Fiscal Confidence Index: June 2018 Results

Topline survey results from the Fiscal Confidence Index for June 2018. The FCI value for June is 55.

The Peter G. Peterson Foundation commissioned a poll by the Global Strategy Group and North Star Opinion Research to survey public opinion on the national debt. The nationwide poll included 1,000 U.S. registered voters, surveyed by telephone between June 18, 2018 and June 21, 2018. The poll has a margin of error of +/- 3.1%. The poll examined voters’ opinions on the national debt, political leadership, and America’s fiscal and economic health.

The Fiscal Confidence Index value is derived from six questions in three categories: Concern, Priority, and Expectations. The June 2018 scores are: Concern (55), Priority (31), Expectations (80). For the complete methodology used to determine the Fiscal Confidence Index value, click here. For full results, including demographic information, download the PDF below:


CONCERN (55)

Thinking about our national debt over the last few years, would you say your level of concern has increased or decreased?

  • Is that a lot or just a little?
Increased a lot 38%
Increased a little 25%
Decreased a little 12%
Decreased a lot 6%
(No change) 15%
(Don't Know/Refused) 5%
INCREASED (NET) 63%
DECREASED (NET) 18%

When it comes to addressing our national debt, would you say things in the United States are heading in the right direction or do you think things are off on the wrong track?

  • Do you feel that way strongly or just somewhat?
Right direction - Strongly 18%
Right direction - Somewhat 16%
Wrong track - Somewhat 17%
Wrong track - Strongly 38%
(Neither/Mixed) 5%
(Don't Know/Refused) 6%
RIGHT DIRECTION (NET) 34%
WRONG TRACK (NET) 55%
PRIORITY (31)

Some people say that addressing the national debt should be among the President and Congress' top 3 priorities. Do you agree or disagree?

  • Do you feel that way strongly or just somewhat?
Strongly agree 45%
Somewhat agree 27%
Somewhat disagree 14%
Strongly disagree 7%
(Don't Know/Refused) 8%
AGREE (NET) 71%
DISAGREE (NET) 21%

And when it comes to our national debt, do you think it is an issue that the President and Congress should spend more time addressing or less time addressing?

  • Would you say a lot (more or less) time or just a little?
A lot more time 54%
A little more time 24%
A little less time 6%
A lot less time 6%
(The same amount of time) 4%
(Don't Know/Refused) 6%
MORE TIME (NET) 79%
LESS TIME (NET) 11%
EXPECTATIONS (80)

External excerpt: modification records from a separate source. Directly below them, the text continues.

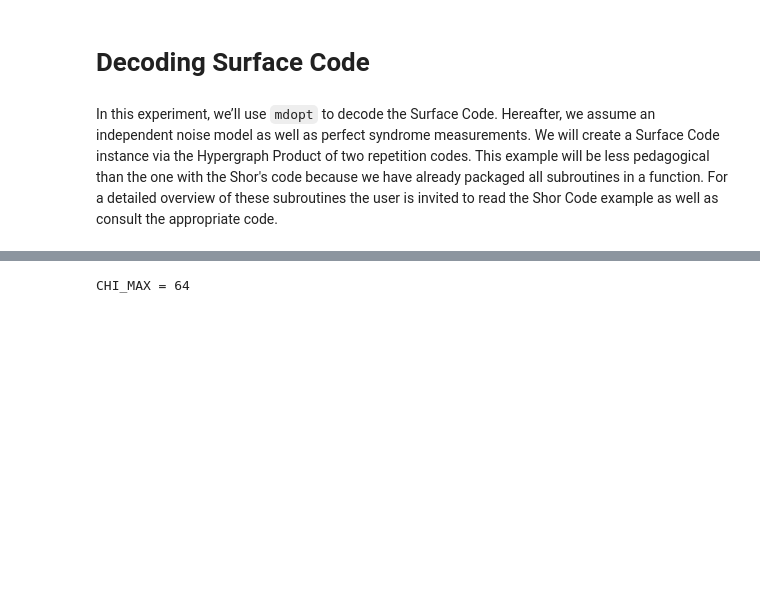
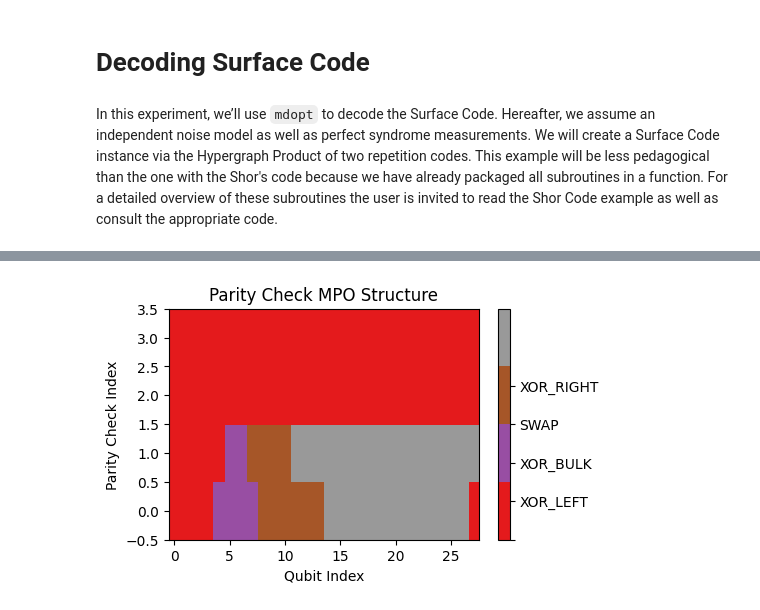
Before and after one commit to quicophy/mdopt, a Jupyter notebook: docs/source/quantum_surface.ipynb, the cells around one changed output, grey strips where cells are left out. Cells and saved outputs as stored; diff of their text form; code cells hidden in the pictures; blank space fills up the shorter version.

```diff
--- a/docs/source/quantum_surface.ipynb
+++ b/docs/source/quantum_surface.ipynb
@@ -79,0 +43,4 @@ from typing import List, Tuple
+# %%
+LATTICE_SIZE = 3
+rep_code = qc.repetition_code(LATTICE_SIZE)
+surface_code = qc.hypergraph_product(rep_code, rep_code)
@@ -82,21 +79,26 @@ css_code_stabilisers(surface_code)
+# %%
+plot_parity_check_mpo(surface_code)
+# %% [output]
+[figure, added]
 # %%
 LATTICE_SIZE = 3
+NUM_QUBITS = 2 * (LATTICE_SIZE - 1) * LATTICE_SIZE
 NUM_EXPERIMENTS = 100
 
 SEED = 123
 seed_seq = np.random.SeedSequence(SEED)
 
-max_bond_dims = [64, 32, 16, 8, 4]
-error_rates = np.linspace(0.1, 0.2, 5)
+max_bond_dims = [32, 16, 8, 4]
+error_rates = np.linspace(0.05, 0.25, 11)
 failures_statistics = {}
+
+rep_code = qc.repetition_code(LATTICE_SIZE)
+surface_code = qc.hypergraph_product(rep_code, rep_code)
 
 for CHI_MAX in max_bond_dims:
     print(f"CHI_MAX = {CHI_MAX}")
     for ERROR_RATE in tqdm(error_rates):
         failures = []
-
-        rep_code = qc.repetition_code(LATTICE_SIZE)
-        surface_code = qc.hypergraph_product(rep_code, rep_code)
 
         for l in range(NUM_EXPERIMENTS):
             new_seed = seed_seq.spawn(1)[0]
@@ -110,13 +112,12 @@ for CHI_MAX in max_bond_dims:
                 seed=SEED,
                 error_model="Depolarising",
             )
-            #print(error)
-            error = pauli_to_mps(error)
 
             _, success = decode_css(
                 code=surface_code,
                 error=error,
                 chi_max=CHI_MAX,
+                multiply_by_stabiliser=True,
                 bias_type="Depolarising",
                 bias_prob=ERROR_RATE,
                 renormalise=True,
@@ -163,12 +164,10 @@ for index, CHI_MAX in enumerate(max_bond_dims):
         color=green_cmap(norm(index)),
     )
 
-#plt.yscale("log")
+# plt.yscale("log")
 plt.legend(fontsize=7)
 plt.xlabel("Error rate")
 plt.ylabel("Failure rate")
 plt.grid()
 
 plt.show()
-# %% [output]
-CHI_MAX = 64
```
Also changed, not shown: parts of 23 cells of this notebook, 4 other files.
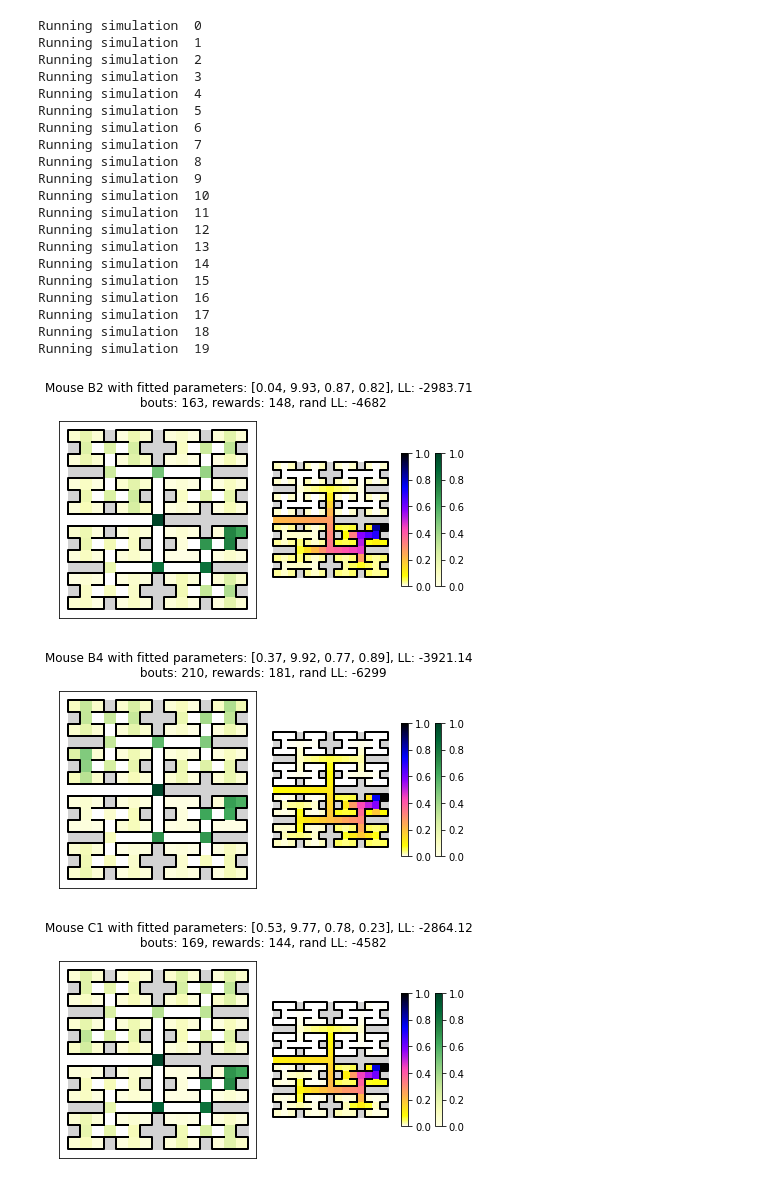
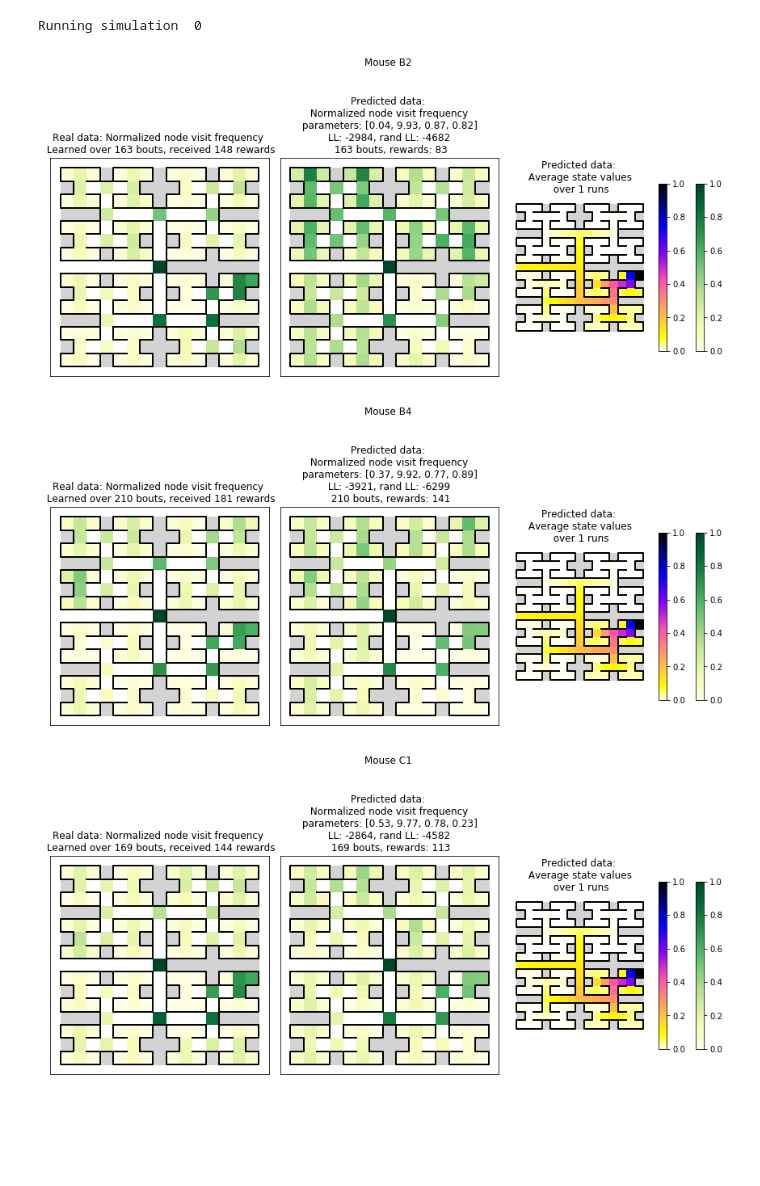
Before and after one commit to umeshksingla/MouseMazeHierRL, a Jupyter notebook: TDlambda_Home2Rwd_stan/TDlambda_Home2Rwd.ipynb, the cells around one changed output. Drawn from its saved outputs; the diff is of its cells as text; code cells hidden in the pictures; blank space fills up the shorter version.

```diff
--- a/TDlambda_Home2Rwd_stan/TDlambda_Home2Rwd.ipynb
+++ b/TDlambda_Home2Rwd_stan/TDlambda_Home2Rwd.ipynb
@@ -35,10 +36,10 @@ def revise_subfits(real_traj, exclude=None):
     if exclude:
         for mouseID in exclude:
             org_sub_fits.pop(mouseID)
-        sub_fits = dict(zip(np.arange(10-len(exclude)), org_sub_fits.values()))
+        sub_fits = dict(zip(np.arange(len(real_traj)-len(exclude)), org_sub_fits.values()))
     else:
         sub_fits = org_sub_fits
-    real_mouseID = set(np.arange(10)) - set(exclude)
+    real_mouseID = set(np.arange(len(real_traj))) - set(exclude)
 
     # Retrieve number of bouts each mouse learned over
     N_BOUTS_TO_GENERATE = [len(np.where(traj_list[:,0]!=INVALID_STATE)[0]) for traj_list in real_traj]
@@ -46,12 +47,14 @@ def revise_subfits(real_traj, exclude=None):
 
     # Sum total rewards each mouse earned
     NRWDS = np.zeros(len(real_traj), dtype=int)
+    RWD_RATE = [[] for _ in range(len(real_traj))]
     for mouseID in np.arange(len(real_traj)):
         for traj_list in real_traj[mouseID]:
-            NRWDS[mouseID] += len(np.where(traj_list==116)[0])
+            RWD_RATE[mouseID].extend([len(np.where(traj_list==RWD_NODE)[0])])
+            NRWDS[mouseID] += len(np.where(traj_list==RWD_NODE)[0])
     NRWDS = [NRWDS[id] for id in real_mouseID]
 
-    return sub_fits, real_mouseID, N_BOUTS_TO_GENERATE, NRWDS
+    return sub_fits, real_mouseID, N_BOUTS_TO_GENERATE, NRWDS, RWD_RATE
 
 def rand_LL(real_traj_lists):
     '''
@@ -71,43 +74,37 @@ indv_rand_LL = rand_LL(real_traj_lists)
 
 # Retrieving fitted subject parameters
 org_sub_fits = pickle.load(open('results/TDlamda_Rvisit_real_init0.1/sub_fits.pkl','rb'))
-sub_fits, real_mouseID, N_BOUTS_TO_GENERATE, NRWDS = revise_subfits(real_traj, [0,2,8])
+sub_fits, real_mouseID, N_BOUTS, NRWDS, RWD_RATE = revise_subfits(real_traj, [0,2,8])
-# %%
-avg_state_value_hist, _ = model.simulate_avg(sub_fits, RUNS=20, N_BOUTS_TO_GENERATE=N_BOUTS_TO_GENERATE)
-# %% [output]
-Running simulation  0
-Running simulation  1
-Running simulation  2
-Running simulation  3
-Running simulation  4
-Running simulation  5
-Running simulation  6
-Running simulation  7
-Running simulation  8
-Running simulation  9
-Running simulation  10
-Running simulation  11
-Running simulation  12
-Running simulation  13
-Running simulation  14
-Running simulation  15
-Running simulation  16
-Running simulation  17
-Running simulation  18
-Running simulation  19
+# %%
+RUNS = 1
+N_BOUTS_TO_GENERATE = [b for b in N_BOUTS]
+avg_state_value_hist, total_pred_traj, total_rwds, pred_rwd_rate = model.simulate_avg(sub_fits, RUNS=RUNS, N_BOUTS_TO_GENERATE=N_BOUTS_TO_GENERATE)
+# %% [output]
+Running simulation  0
+# %%
+# Combining all predicted trajectories for each mouse across bouts and runs
+total_pred_traj_list = [[] for _ in range(len(sub_fits))]
+[total_pred_traj_list[mouseID].extend(traj) for mouseID in np.arange(len(sub_fits)) for run in total_pred_traj[mouseID] for traj in run];
 # %%
 # Plotting frequency of real trajectories and average state values of predicted trajectories
 for simID, realID in enumerate(real_mouseID):
     # Arrange plots for a side-by-side comparison
-    fig, (ax1, ax2) = plt.subplots(1,2)
-    plot_maze_stats(real_traj_lists[realID], 'states', 'YlGn', axes=ax1, display=False)
-    plot_maze_stats(avg_state_value_hist[simID], 'state_values', 'gnuplot2_r', axes=ax2, display=False)
-    ax1.invert_yaxis()
-    ax2.invert_yaxis()
-    fig.suptitle('Mouse %s with fitted parameters: %s, LL: %.2f \n bouts: %i, rewards: %i, rand LL: %.f'
-                 %(RewNames[realID], str([np.round(val,2) for val in sub_fits[simID][:-1]]), sub_fits[simID][-1],
-                   N_BOUTS_TO_GENERATE[simID], NRWDS[simID], indv_rand_LL[realID]))
+    fig, axs = plt.subplots(1,3,figsize=(12,7.5))
+    plot_maze_stats(real_traj_lists[realID], 'states', 'YlGn', axes=axs[0], display=False, cbar=True)
+    plot_maze_stats(total_pred_traj_list[simID], 'states', 'YlGn', axes=axs[1], display=False, cbar=False)
+    plot_maze_stats(avg_state_value_hist[simID][:-1], 'state_values', 'gnuplot2_r', axes=axs[2], display=False, cbar=True)
+    axs[0].set_title('Real data: Normalized node visit frequency \n Learned over %i bouts, received %i rewards'
+                  %(N_BOUTS[simID], NRWDS[simID]))
+    axs[0].invert_yaxis()
+    axs[1].set_title('Predicted data: \n Normalized node visit frequency \n parameters: %s \n LL: %.f, rand LL: %.f \n %i bouts, rewards: %i'
+                     %(str([np.round(val,2) for val in sub_fits[simID][:-1]]), sub_fits[simID][-1], indv_rand_LL[realID],
+                    N_BOUTS_TO_GENERATE[simID], total_rwds[simID]))
+    axs[1].invert_yaxis()
+    axs[2].set_title('Predicted data: \n Average state values \n over %i runs' %(RUNS))
+    axs[2].invert_yaxis()
+    fig.suptitle('Mouse %s' %(RewNames[realID]))
+#     fig.savefig(save_dir + 'TDlambda_moreXP/' + RewNames[realID]+'.png')
 # %% [output]
-[figure, old version]
+[figure, new version]
-[figure, old version]
+[figure, new version]
-[figure, old version]
+[figure, new version]
```
Also changed, not shown: parts of 3 cells of this notebook.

And thinking about our national debt over the next few years, do you expect the problem to get better or worse?

  • Is that much (better or worse) or just somewhat (better or worse)?
Much better 12%
Somewhat better 19%
Somewhat worse 26%
Much worse 35%
(No change) 3%
(Don't know/Refused) 5%
BETTER (NET) 31%
WORSE (NET) 61%

And when it comes to our national debt, are you optimistic or pessimistic that the United States will be able to make progress on our national debt over the next few years?

  • Would you say you are very (optimistic or pessimistic) or just somewhat?
Very optimistic 19%
Somewhat optimistic 27%
Somewhat pessimistic 19%
Very pessimistic 25%
(Neither/Mixed) 4%
(Don't Know/Refused) 6%
OPTIMISTIC (NET) 46%
PESSIMISTIC (NET) 44%

Why Fiscal Issues Matter in the 2018 Election

This election season is a critical opportunity for candidates to talk to voters about solutions to put us on a better path.

FISCAL ISSUES ILLUSTRATED

This series of infographics helps put some of today's most pressing fiscal debates in context.

Peter G. Peterson Foundation
© 2018 Peter G. Peterson Foundation. All rights reserved.